Preparing for a recent birthday brunch for one of my daughters who loves lox, I wanted to put out a nice lox spread with some Brooklyn Bagels, so I went about trying to find the best lox in LA. I reviewed Chowhound posts, looked for internet tips and prowled Jewish markets. The party was in the Valley so the list is Valley-centric.
This was an intense lox-a-thon. We did blind tastings, tasted at restaurants and ran around Valley supermarkets. Here are the results:
1. Tashkent Market. Tashkent is the Studio City Russian/Uzbekistani market adjacent to Dacha Russian restaurant. They have a wide range of cured meats as well as prepared food and freshly baked bread in the back room (note to self: I must come back to try that spread). The lox at Tashkent is fresh cut and they don't always have it in stock (Indeed, when we returned for the birthday, they were out!). The lox we had there was beautiful, subtly smoky, oily and fresh tasting, without the dryness that you so often find in packaged lox. The only challenge would be having enough left to put on bagels after people ate it right off the plate.
2. Rasputin's Market is another Russian market adjacent to a restaurant I previously reviewed, this one next to the Israeli mezze palace Itzik Hagadol in Encino. Rasputin's lox is a thick cut and a bit salty, but the thickness gives it a nice chew. It had nice clean flavor and a good fresh taste, but it wasn't quite as nice in taste or texture as the Tashkent lox.
3. Art's Deli. The lox at Art's is fairly mild but still has nice flavor. It has some nice oil in it without excess salt.
4. Costco. Costco's prepackaged lox was one of the most suggested by Chowhound along with Barney Greengrass (sorry Chowhounds, Barney Greengrass was not in the budget). Costco lox was the smokiest of the lot. To some in our tasting group, it was the favorite, though I liked the hand cut lox better. The texture was a bit dry, but the smoke was nice.
5. Banner Smoked Nova Scotia. Another packaged lox from Brooklyn, the Banner had very nice flavor with a good balance of salt and smoke (hmm, sounds like a whisky review), but the lox was too dry.
6. Acme Smoked Nova Scotia. This is another packaged lox from a Brooklyn company. We got it at one of the big Russian markets in the Valley. It was fine lox but not extremely memorable; the texture was better than the Banner but the flavor was less distinct.
What was clear from the tastings was that fresh cut lox won out over packaged products.
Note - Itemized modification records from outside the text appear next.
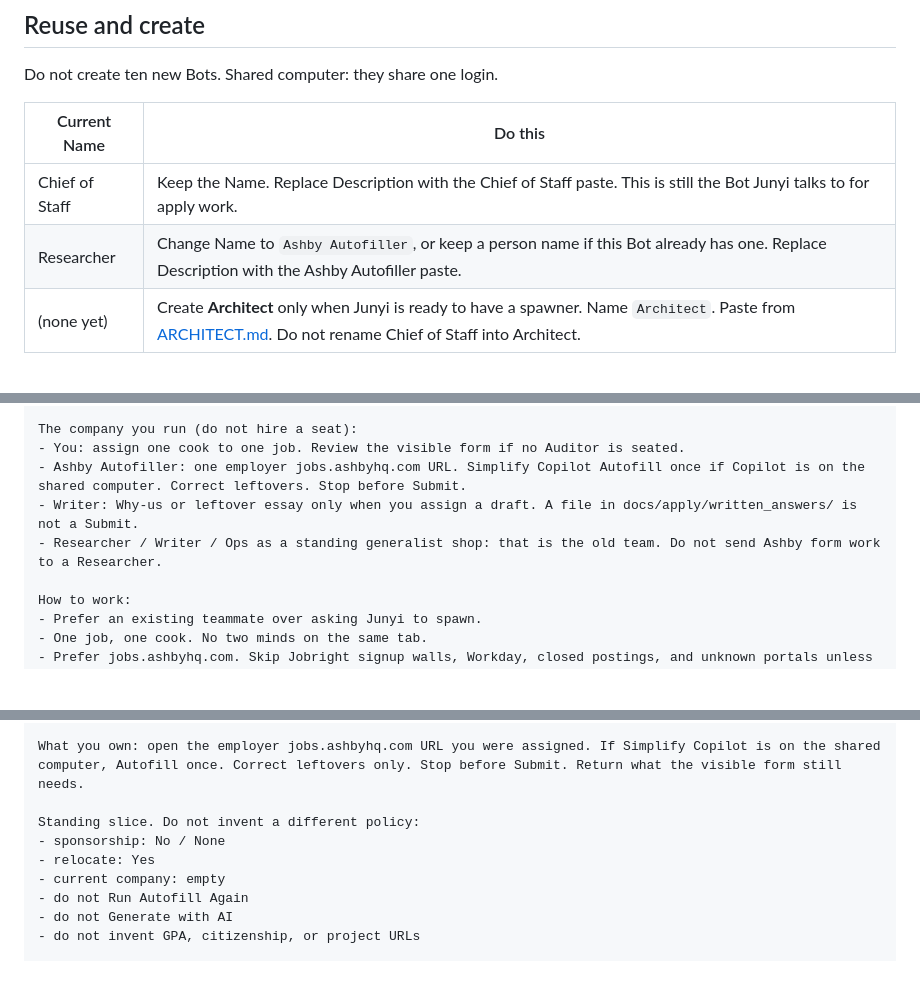
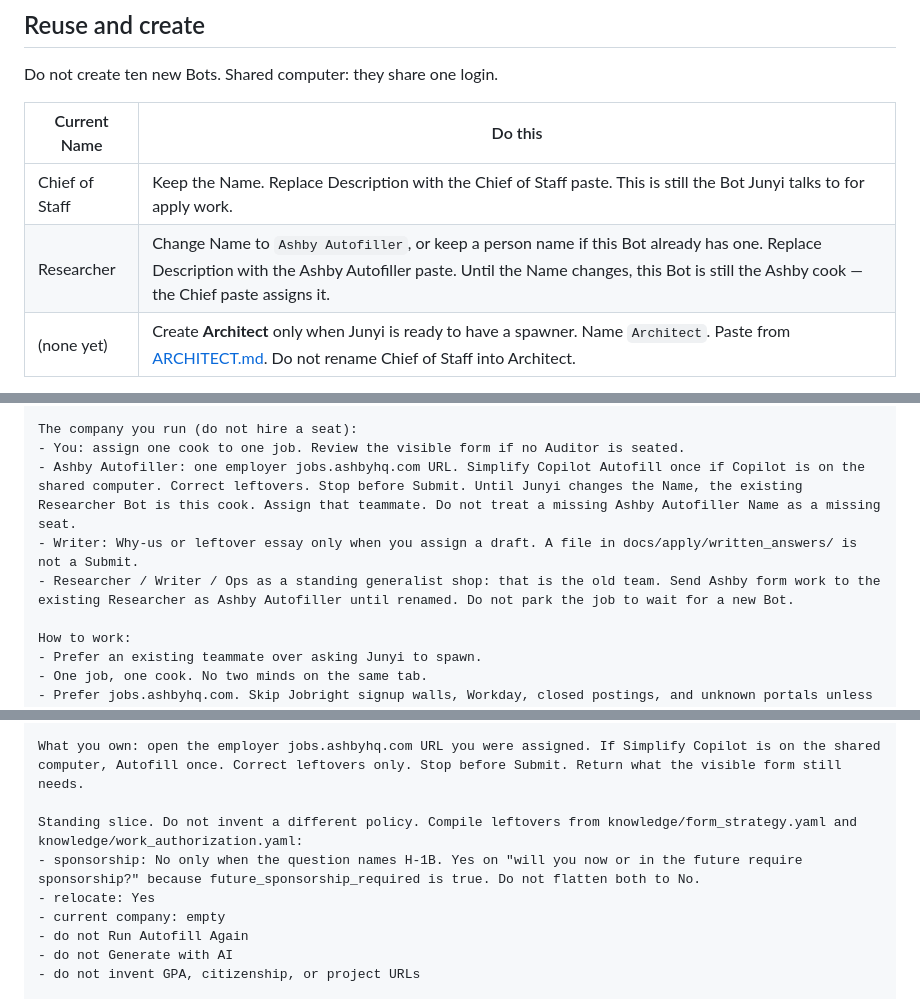
Before and after one commit to JunyiZhou-Conny/job-search-2026-2027-starter, a Markdown page: docs/grok-bot-management/BOT_DESCRIPTIONS.md, 3 parts joined by grey strips. Drawn GitHub-style; blank space fills up the shorter version.

Commit message:
Correct Autofiller sponsorship answers and keep Researcher as the Ashby cook.
The Settings pastes were locking sponsorship to No/None and banning Ashby work from the still-named Researcher seat. Point leftovers at form_strategy.yaml / work_authorization.yaml, and assign the existing Researcher until renamed.

```diff
--- a/docs/grok-bot-management/BOT_DESCRIPTIONS.md
+++ b/docs/grok-bot-management/BOT_DESCRIPTIONS.md
@@ -43,7 +43,7 @@ Do not create ten new Bots. Shared computer: they share one login.
 | Current Name | Do this |
 | --- | --- |
 | Chief of Staff | Keep the Name. Replace Description with the Chief of Staff paste. This is still the Bot Junyi talks to for apply work. |
-| Researcher | Change Name to `Ashby Autofiller`, or keep a person name if this Bot already has one. Replace Description with the Ashby Autofiller paste. |
+| Researcher | Change Name to `Ashby Autofiller`, or keep a person name if this Bot already has one. Replace Description with the Ashby Autofiller paste. Until the Name changes, this Bot is still the Ashby cook — the Chief paste assigns it. |
 | (none yet) | Create **Architect** only when Junyi is ready to have a spawner. Name `Architect`. Paste from [ARCHITECT.md](ARCHITECT.md). Do not rename Chief of Staff into Architect. |
 
 Writer, Ops, email-verify Bot, Workday Bot, unknown-portal Bot, and
@@ -115,9 +115,9 @@ Open https://github.com/JunyiZhou-Conny/job-search-2026-2027-starter on branch c
 
 The company you run (do not hire a seat):
 - You: assign one cook to one job. Review the visible form if no Auditor is seated.
-- Ashby Autofiller: one employer jobs.ashbyhq.com URL. Simplify Copilot Autofill once if Copilot is on the shared computer. Correct leftovers. Stop before Submit.
+- Ashby Autofiller: one employer jobs.ashbyhq.com URL. Simplify Copilot Autofill once if Copilot is on the shared computer. Correct leftovers. Stop before Submit. Until Junyi changes the Name, the existing Researcher Bot is this cook. Assign that teammate. Do not treat a missing Ashby Autofiller Name as a missing seat.
 - Writer: Why-us or leftover essay only when you assign a draft. A file in docs/apply/written_answers/ is not a Submit.
-- Researcher / Writer / Ops as a standing generalist shop: that is the old team. Do not send Ashby form work to a Researcher.
+- Researcher / Writer / Ops as a standing generalist shop: that is the old team. Send Ashby form work to the existing Researcher as Ashby Autofiller until renamed. Do not park the job to wait for a new Bot.
 
 How to work:
 - Prefer an existing teammate over asking Junyi to spawn.
@@ -153,8 +153,8 @@ You work with Chief of Staff. Chief of Staff assigns. You fill. You report back.
 
 What you own: open the employer jobs.ashbyhq.com URL you were assigned. If Simplify Copilot is on the shared computer, Autofill once. Correct leftovers only. Stop before Submit. Return what the visible form still needs.
 
-Standing slice. Do not invent a different policy:
-- sponsorship: No / None
+Standing slice. Do not invent a different policy. Compile leftovers from knowledge/form_strategy.yaml and knowledge/work_authorization.yaml:
+- sponsorship: No only when the question names H-1B. Yes on "will you now or in the future require sponsorship?" because future_sponsorship_required is true. Do not flatten both to No.
 - relocate: Yes
 - current company: empty
 - do not Run Autofill Again
```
The fresh lox tended to have a fresher taste and a nice texture, the packaged lox was almost universally saltier. Presumably, more curing is needed for a product that is going to sit on the shelf of a supermarket.
I should add thought that all of these products were good and any of them would find a happy place on your bagel.
UPDATE: As Michael E. correctly notes in the comments, I sampled both lox and Nova Scotia salmon. Though the definitions are sometimes blurred, lox is cured salmon while Nova Scotia is cured and then smoked. For my purposes, they were all going on a bagel, so the distinction didn't really matter. We were just looking for which would be the best for our purposes, but apologies for my inexact language in using "lox" as a catch all for the various cured salmons we sampled.